YOUR TASK:
Please copy out each entry, word for word.

[Front-end code edit data]

#####

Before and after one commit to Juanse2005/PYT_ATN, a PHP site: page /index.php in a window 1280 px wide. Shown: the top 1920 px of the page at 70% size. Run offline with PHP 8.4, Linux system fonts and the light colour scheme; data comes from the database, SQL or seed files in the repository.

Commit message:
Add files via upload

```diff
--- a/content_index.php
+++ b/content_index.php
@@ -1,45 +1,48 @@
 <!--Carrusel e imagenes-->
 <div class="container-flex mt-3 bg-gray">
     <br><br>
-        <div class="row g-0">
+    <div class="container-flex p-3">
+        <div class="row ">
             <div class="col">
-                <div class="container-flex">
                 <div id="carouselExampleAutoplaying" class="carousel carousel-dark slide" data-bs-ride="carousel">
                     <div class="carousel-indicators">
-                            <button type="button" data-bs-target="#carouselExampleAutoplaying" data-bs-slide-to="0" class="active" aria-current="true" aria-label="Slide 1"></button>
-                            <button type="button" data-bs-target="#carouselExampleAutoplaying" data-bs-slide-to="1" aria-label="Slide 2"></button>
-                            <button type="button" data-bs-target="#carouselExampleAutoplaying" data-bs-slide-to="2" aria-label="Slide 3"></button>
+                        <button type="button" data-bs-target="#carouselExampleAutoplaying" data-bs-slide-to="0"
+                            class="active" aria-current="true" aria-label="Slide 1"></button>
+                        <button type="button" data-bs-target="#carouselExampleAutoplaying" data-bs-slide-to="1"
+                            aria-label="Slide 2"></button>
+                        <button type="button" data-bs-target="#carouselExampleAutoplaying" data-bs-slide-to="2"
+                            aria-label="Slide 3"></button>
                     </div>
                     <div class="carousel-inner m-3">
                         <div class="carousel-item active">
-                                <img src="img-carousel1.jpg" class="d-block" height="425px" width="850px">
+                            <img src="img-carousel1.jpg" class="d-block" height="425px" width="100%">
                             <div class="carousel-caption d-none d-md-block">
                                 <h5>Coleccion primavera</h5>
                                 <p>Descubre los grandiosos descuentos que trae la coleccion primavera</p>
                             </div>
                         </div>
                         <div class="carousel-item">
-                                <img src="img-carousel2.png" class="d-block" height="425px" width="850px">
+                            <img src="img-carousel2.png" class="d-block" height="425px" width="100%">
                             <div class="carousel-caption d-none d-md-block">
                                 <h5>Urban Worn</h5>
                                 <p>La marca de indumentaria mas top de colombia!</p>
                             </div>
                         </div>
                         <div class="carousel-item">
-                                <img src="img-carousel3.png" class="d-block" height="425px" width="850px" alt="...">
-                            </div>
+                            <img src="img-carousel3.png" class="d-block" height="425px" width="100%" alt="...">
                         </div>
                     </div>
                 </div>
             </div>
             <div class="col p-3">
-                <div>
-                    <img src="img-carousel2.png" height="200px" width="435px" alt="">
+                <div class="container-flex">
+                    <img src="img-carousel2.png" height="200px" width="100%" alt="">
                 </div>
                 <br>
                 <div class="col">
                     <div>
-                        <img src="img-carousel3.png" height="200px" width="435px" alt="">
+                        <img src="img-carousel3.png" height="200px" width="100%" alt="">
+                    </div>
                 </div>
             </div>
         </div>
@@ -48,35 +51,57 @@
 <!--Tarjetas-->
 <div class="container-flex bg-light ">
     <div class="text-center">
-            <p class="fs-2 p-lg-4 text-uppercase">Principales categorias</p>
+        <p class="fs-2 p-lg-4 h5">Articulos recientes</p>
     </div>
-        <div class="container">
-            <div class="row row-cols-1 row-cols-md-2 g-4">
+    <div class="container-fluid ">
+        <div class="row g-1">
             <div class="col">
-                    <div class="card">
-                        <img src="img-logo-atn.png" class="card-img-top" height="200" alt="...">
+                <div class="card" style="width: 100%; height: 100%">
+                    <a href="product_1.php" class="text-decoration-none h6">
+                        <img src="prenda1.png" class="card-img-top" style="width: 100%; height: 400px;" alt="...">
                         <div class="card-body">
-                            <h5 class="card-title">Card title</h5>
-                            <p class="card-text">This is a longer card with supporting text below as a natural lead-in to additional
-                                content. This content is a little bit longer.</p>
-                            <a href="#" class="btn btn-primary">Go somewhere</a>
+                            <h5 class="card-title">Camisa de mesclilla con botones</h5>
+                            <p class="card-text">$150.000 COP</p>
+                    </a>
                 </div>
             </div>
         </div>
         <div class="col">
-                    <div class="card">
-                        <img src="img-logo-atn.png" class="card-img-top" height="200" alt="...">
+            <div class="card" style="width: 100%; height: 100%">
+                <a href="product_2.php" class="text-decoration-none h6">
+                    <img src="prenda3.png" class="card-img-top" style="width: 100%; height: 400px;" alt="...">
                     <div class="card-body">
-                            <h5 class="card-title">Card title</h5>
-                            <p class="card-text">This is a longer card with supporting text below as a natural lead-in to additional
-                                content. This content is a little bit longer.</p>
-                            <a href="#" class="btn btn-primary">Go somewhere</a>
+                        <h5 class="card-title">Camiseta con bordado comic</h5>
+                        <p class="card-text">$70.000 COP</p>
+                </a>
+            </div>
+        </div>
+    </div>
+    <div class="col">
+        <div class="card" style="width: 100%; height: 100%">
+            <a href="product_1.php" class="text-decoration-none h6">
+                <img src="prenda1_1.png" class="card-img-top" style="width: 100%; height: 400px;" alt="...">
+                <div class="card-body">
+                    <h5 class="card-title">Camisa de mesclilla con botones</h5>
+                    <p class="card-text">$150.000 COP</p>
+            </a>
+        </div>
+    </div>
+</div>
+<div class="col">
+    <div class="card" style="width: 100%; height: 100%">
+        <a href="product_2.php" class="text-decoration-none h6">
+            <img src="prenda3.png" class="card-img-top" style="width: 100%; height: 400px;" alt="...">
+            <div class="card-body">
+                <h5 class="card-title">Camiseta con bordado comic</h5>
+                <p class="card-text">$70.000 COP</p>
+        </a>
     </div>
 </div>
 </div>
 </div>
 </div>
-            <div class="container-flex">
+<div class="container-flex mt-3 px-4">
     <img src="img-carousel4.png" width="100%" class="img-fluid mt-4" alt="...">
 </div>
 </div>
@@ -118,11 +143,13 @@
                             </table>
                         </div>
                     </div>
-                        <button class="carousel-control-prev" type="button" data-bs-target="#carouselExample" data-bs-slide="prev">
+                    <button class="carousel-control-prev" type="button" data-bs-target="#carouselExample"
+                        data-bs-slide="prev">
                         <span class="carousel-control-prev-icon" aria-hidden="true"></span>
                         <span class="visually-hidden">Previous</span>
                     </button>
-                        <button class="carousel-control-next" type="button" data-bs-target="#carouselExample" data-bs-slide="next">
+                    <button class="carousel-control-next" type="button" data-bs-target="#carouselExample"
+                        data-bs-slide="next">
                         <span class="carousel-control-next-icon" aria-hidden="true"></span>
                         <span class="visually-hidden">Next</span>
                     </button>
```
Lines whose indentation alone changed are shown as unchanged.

#####

RESULT OF THE TASK:
Before and after one commit to Juanse2005/PYT_ATN, a PHP site: page /index.php in a window 1280 px wide. Shown: the top 1920 px of the page at 70% size. Run offline with PHP 8.4, Linux system fonts and the light colour scheme; data comes from the database, SQL or seed files in the repository.

Commit message:
Add files via upload

```diff
--- a/content_index.php
+++ b/content_index.php
@@ -1,45 +1,48 @@
 <!--Carrusel e imagenes-->
 <div class="container-flex mt-3 bg-gray">
     <br><br>
-        <div class="row g-0">
+    <div class="container-flex p-3">
+        <div class="row ">
             <div class="col">
-                <div class="container-flex">
                 <div id="carouselExampleAutoplaying" class="carousel carousel-dark slide" data-bs-ride="carousel">
                     <div class="carousel-indicators">
-                            <button type="button" data-bs-target="#carouselExampleAutoplaying" data-bs-slide-to="0" class="active" aria-current="true" aria-label="Slide 1"></button>
-                            <button type="button" data-bs-target="#carouselExampleAutoplaying" data-bs-slide-to="1" aria-label="Slide 2"></button>
-                            <button type="button" data-bs-target="#carouselExampleAutoplaying" data-bs-slide-to="2" aria-label="Slide 3"></button>
+                        <button type="button" data-bs-target="#carouselExampleAutoplaying" data-bs-slide-to="0"
+                            class="active" aria-current="true" aria-label="Slide 1"></button>
+                        <button type="button" data-bs-target="#carouselExampleAutoplaying" data-bs-slide-to="1"
+                            aria-label="Slide 2"></button>
+                        <button type="button" data-bs-target="#carouselExampleAutoplaying" data-bs-slide-to="2"
+                            aria-label="Slide 3"></button>
                     </div>
                     <div class="carousel-inner m-3">
                         <div class="carousel-item active">
-                                <img src="img-carousel1.jpg" class="d-block" height="425px" width="850px">
+                            <img src="img-carousel1.jpg" class="d-block" height="425px" width="100%">
                             <div class="carousel-caption d-none d-md-block">
                                 <h5>Coleccion primavera</h5>
                                 <p>Descubre los grandiosos descuentos que trae la coleccion primavera</p>
                             </div>
                         </div>
                         <div class="carousel-item">
-                                <img src="img-carousel2.png" class="d-block" height="425px" width="850px">
+                            <img src="img-carousel2.png" class="d-block" height="425px" width="100%">
                             <div class="carousel-caption d-none d-md-block">
                                 <h5>Urban Worn</h5>
                                 <p>La marca de indumentaria mas top de colombia!</p>
                             </div>
                         </div>
                         <div class="carousel-item">
-                                <img src="img-carousel3.png" class="d-block" height="425px" width="850px" alt="...">
-                            </div>
+                            <img src="img-carousel3.png" class="d-block" height="425px" width="100%" alt="...">
                         </div>
                     </div>
                 </div>
             </div>
             <div class="col p-3">
-                <div>
-                    <img src="img-carousel2.png" height="200px" width="435px" alt="">
+                <div class="container-flex">
+                    <img src="img-carousel2.png" height="200px" width="100%" alt="">
                 </div>
                 <br>
                 <div class="col">
                     <div>
-                        <img src="img-carousel3.png" height="200px" width="435px" alt="">
+                        <img src="img-carousel3.png" height="200px" width="100%" alt="">
+                    </div>
                 </div>
             </div>
         </div>
@@ -48,35 +51,57 @@
 <!--Tarjetas-->
 <div class="container-flex bg-light ">
     <div class="text-center">
-            <p class="fs-2 p-lg-4 text-uppercase">Principales categorias</p>
+        <p class="fs-2 p-lg-4 h5">Articulos recientes</p>
     </div>
-        <div class="container">
-            <div class="row row-cols-1 row-cols-md-2 g-4">
+    <div class="container-fluid ">
+        <div class="row g-1">
             <div class="col">
-                    <div class="card">
-                        <img src="img-logo-atn.png" class="card-img-top" height="200" alt="...">
+                <div class="card" style="width: 100%; height: 100%">
+                    <a href="product_1.php" class="text-decoration-none h6">
+                        <img src="prenda1.png" class="card-img-top" style="width: 100%; height: 400px;" alt="...">
                         <div class="card-body">
-                            <h5 class="card-title">Card title</h5>
-                            <p class="card-text">This is a longer card with supporting text below as a natural lead-in to additional
-                                content. This content is a little bit longer.</p>
-                            <a href="#" class="btn btn-primary">Go somewhere</a>
+                            <h5 class="card-title">Camisa de mesclilla con botones</h5>
+                            <p class="card-text">$150.000 COP</p>
+                    </a>
                 </div>
             </div>
         </div>
         <div class="col">
-                    <div class="card">
-                        <img src="img-logo-atn.png" class="card-img-top" height="200" alt="...">
+            <div class="card" style="width: 100%; height: 100%">
+                <a href="product_2.php" class="text-decoration-none h6">
+                    <img src="prenda3.png" class="card-img-top" style="width: 100%; height: 400px;" alt="...">
                     <div class="card-body">
-                            <h5 class="card-title">Card title</h5>
-                            <p class="card-text">This is a longer card with supporting text below as a natural lead-in to additional
-                                content. This content is a little bit longer.</p>
-                            <a href="#" class="btn btn-primary">Go somewhere</a>
+                        <h5 class="card-title">Camiseta con bordado comic</h5>
+                        <p class="card-text">$70.000 COP</p>
+                </a>
+            </div>
+        </div>
+    </div>
+    <div class="col">
+        <div class="card" style="width: 100%; height: 100%">
+            <a href="product_1.php" class="text-decoration-none h6">
+                <img src="prenda1_1.png" class="card-img-top" style="width: 100%; height: 400px;" alt="...">
+                <div class="card-body">
+                    <h5 class="card-title">Camisa de mesclilla con botones</h5>
+                    <p class="card-text">$150.000 COP</p>
+            </a>
+        </div>
+    </div>
+</div>
+<div class="col">
+    <div class="card" style="width: 100%; height: 100%">
+        <a href="product_2.php" class="text-decoration-none h6">
+            <img src="prenda3.png" class="card-img-top" style="width: 100%; height: 400px;" alt="...">
+            <div class="card-body">
+                <h5 class="card-title">Camiseta con bordado comic</h5>
+                <p class="card-text">$70.000 COP</p>
+        </a>
     </div>
 </div>
 </div>
 </div>
 </div>
-            <div class="container-flex">
+<div class="container-flex mt-3 px-4">
     <img src="img-carousel4.png" width="100%" class="img-fluid mt-4" alt="...">
 </div>
 </div>
@@ -118,11 +143,13 @@
                             </table>
                         </div>
                     </div>
-                        <button class="carousel-control-prev" type="button" data-bs-target="#carouselExample" data-bs-slide="prev">
+                    <button class="carousel-control-prev" type="button" data-bs-target="#carouselExample"
+                        data-bs-slide="prev">
                         <span class="carousel-control-prev-icon" aria-hidden="true"></span>
                         <span class="visually-hidden">Previous</span>
                     </button>
-                        <button class="carousel-control-next" type="button" data-bs-target="#carouselExample" data-bs-slide="next">
+                    <button class="carousel-control-next" type="button" data-bs-target="#carouselExample"
+                        data-bs-slide="next">
                         <span class="carousel-control-next-icon" aria-hidden="true"></span>
                         <span class="visually-hidden">Next</span>
                     </button>
```
Lines whose indentation alone changed are shown as unchanged.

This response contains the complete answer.